◆ The task
Line count for the string "width": state how many lines in the records below hold it, giving only the number.

** Information follows **

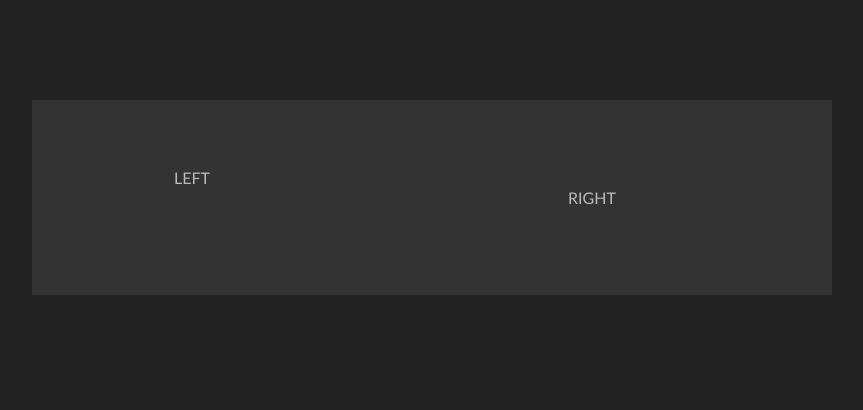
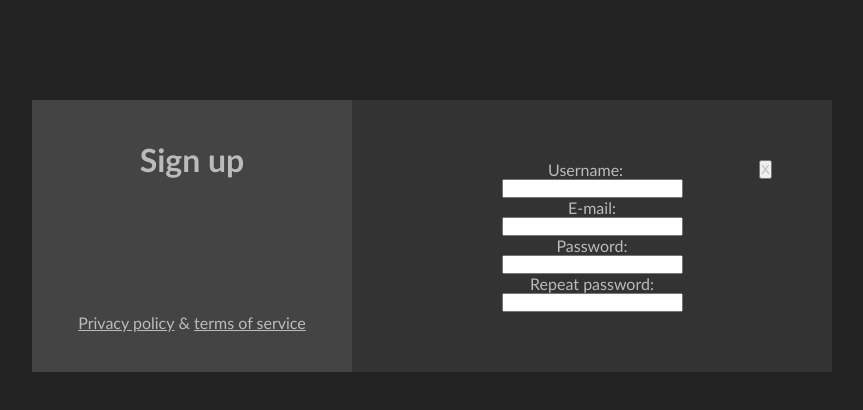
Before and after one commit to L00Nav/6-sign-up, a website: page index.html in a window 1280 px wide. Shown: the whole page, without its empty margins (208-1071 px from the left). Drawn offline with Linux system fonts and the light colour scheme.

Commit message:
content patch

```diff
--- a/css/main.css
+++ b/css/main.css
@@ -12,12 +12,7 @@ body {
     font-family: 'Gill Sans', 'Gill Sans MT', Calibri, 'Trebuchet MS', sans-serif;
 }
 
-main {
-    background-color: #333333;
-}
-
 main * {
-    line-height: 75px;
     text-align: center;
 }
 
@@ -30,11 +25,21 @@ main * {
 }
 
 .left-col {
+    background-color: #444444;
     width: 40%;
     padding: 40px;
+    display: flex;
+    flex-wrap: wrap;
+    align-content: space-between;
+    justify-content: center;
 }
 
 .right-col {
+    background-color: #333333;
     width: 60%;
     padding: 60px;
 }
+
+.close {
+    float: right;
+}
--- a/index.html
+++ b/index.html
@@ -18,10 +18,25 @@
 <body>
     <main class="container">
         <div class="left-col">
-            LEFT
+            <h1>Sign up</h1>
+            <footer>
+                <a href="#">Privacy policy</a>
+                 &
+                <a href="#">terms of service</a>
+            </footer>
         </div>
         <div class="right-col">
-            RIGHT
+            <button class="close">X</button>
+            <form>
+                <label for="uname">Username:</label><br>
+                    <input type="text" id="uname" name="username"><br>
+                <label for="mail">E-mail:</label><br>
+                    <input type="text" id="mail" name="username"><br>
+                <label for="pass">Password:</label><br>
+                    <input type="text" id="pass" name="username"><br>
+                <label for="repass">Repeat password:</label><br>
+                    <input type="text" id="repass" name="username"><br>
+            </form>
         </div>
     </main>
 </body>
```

** End of Information **
** Information follows **

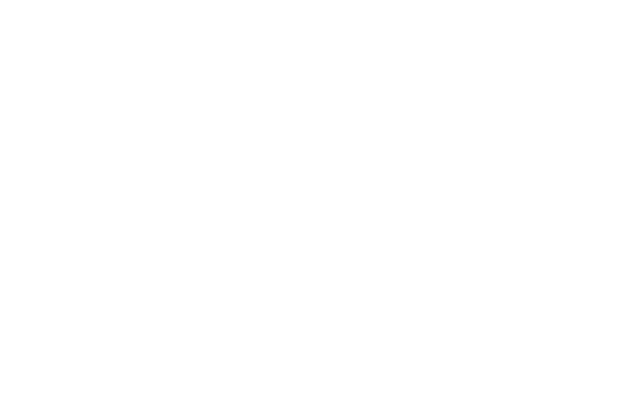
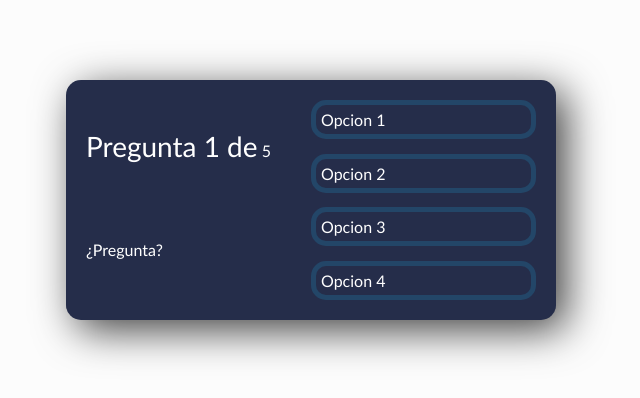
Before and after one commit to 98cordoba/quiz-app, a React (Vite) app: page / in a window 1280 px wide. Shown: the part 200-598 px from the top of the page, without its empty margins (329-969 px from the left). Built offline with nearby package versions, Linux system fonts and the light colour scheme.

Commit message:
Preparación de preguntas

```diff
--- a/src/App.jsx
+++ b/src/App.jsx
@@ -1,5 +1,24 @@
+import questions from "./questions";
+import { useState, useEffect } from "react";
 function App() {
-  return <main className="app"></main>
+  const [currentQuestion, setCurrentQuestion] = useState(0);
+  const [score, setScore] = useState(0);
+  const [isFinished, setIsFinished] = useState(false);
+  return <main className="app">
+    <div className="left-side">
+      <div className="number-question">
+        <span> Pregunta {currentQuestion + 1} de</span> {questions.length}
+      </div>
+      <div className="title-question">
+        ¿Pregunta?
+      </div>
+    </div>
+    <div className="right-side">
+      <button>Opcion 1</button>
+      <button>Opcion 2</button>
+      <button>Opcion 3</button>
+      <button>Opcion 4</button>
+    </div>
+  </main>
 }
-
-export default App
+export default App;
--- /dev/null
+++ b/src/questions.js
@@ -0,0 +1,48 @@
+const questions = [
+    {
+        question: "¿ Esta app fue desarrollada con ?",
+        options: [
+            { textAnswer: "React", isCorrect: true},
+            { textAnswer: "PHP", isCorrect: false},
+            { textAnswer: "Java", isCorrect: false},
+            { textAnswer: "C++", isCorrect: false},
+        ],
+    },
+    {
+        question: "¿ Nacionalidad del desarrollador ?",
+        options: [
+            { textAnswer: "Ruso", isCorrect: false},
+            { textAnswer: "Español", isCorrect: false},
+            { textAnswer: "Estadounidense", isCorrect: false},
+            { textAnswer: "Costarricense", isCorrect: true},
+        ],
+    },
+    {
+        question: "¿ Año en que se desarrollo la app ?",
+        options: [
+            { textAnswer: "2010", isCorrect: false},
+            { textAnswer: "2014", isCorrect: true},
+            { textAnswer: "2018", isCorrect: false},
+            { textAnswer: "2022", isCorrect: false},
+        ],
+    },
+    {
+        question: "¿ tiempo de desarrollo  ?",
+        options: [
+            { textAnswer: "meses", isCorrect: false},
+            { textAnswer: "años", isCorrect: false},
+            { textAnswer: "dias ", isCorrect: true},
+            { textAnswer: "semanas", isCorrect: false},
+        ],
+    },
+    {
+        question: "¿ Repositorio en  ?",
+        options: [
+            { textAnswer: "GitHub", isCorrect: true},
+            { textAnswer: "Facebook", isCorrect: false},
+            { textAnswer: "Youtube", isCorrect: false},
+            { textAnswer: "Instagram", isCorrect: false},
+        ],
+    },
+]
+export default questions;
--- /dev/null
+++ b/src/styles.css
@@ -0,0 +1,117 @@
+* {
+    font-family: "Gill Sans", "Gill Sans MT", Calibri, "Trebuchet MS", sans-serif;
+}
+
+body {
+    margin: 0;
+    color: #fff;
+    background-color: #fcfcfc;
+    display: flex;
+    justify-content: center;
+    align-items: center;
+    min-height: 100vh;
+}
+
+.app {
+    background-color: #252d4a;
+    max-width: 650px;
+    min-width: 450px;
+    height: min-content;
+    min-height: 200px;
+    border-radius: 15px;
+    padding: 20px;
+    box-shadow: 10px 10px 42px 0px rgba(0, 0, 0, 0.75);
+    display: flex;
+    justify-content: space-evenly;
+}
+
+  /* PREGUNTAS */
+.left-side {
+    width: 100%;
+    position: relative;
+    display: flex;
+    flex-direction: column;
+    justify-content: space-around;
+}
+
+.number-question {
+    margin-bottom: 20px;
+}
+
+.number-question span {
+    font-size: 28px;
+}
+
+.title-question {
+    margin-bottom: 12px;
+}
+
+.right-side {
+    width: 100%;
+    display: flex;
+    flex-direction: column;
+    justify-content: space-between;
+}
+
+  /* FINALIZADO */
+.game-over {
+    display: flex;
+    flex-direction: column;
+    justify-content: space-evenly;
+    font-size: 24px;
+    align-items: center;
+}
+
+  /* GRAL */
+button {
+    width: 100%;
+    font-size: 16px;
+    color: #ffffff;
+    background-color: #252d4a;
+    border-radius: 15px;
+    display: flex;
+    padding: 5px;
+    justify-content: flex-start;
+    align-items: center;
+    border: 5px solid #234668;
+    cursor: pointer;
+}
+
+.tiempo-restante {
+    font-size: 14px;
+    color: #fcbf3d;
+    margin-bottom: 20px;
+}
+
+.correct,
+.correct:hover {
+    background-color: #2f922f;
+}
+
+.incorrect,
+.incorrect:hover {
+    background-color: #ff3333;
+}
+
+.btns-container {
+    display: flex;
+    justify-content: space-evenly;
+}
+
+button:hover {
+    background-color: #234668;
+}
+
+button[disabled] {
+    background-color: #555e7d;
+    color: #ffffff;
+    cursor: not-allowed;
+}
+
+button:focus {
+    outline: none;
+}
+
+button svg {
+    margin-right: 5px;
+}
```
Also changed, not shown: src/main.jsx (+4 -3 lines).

** End of Information **

◆ Response box
7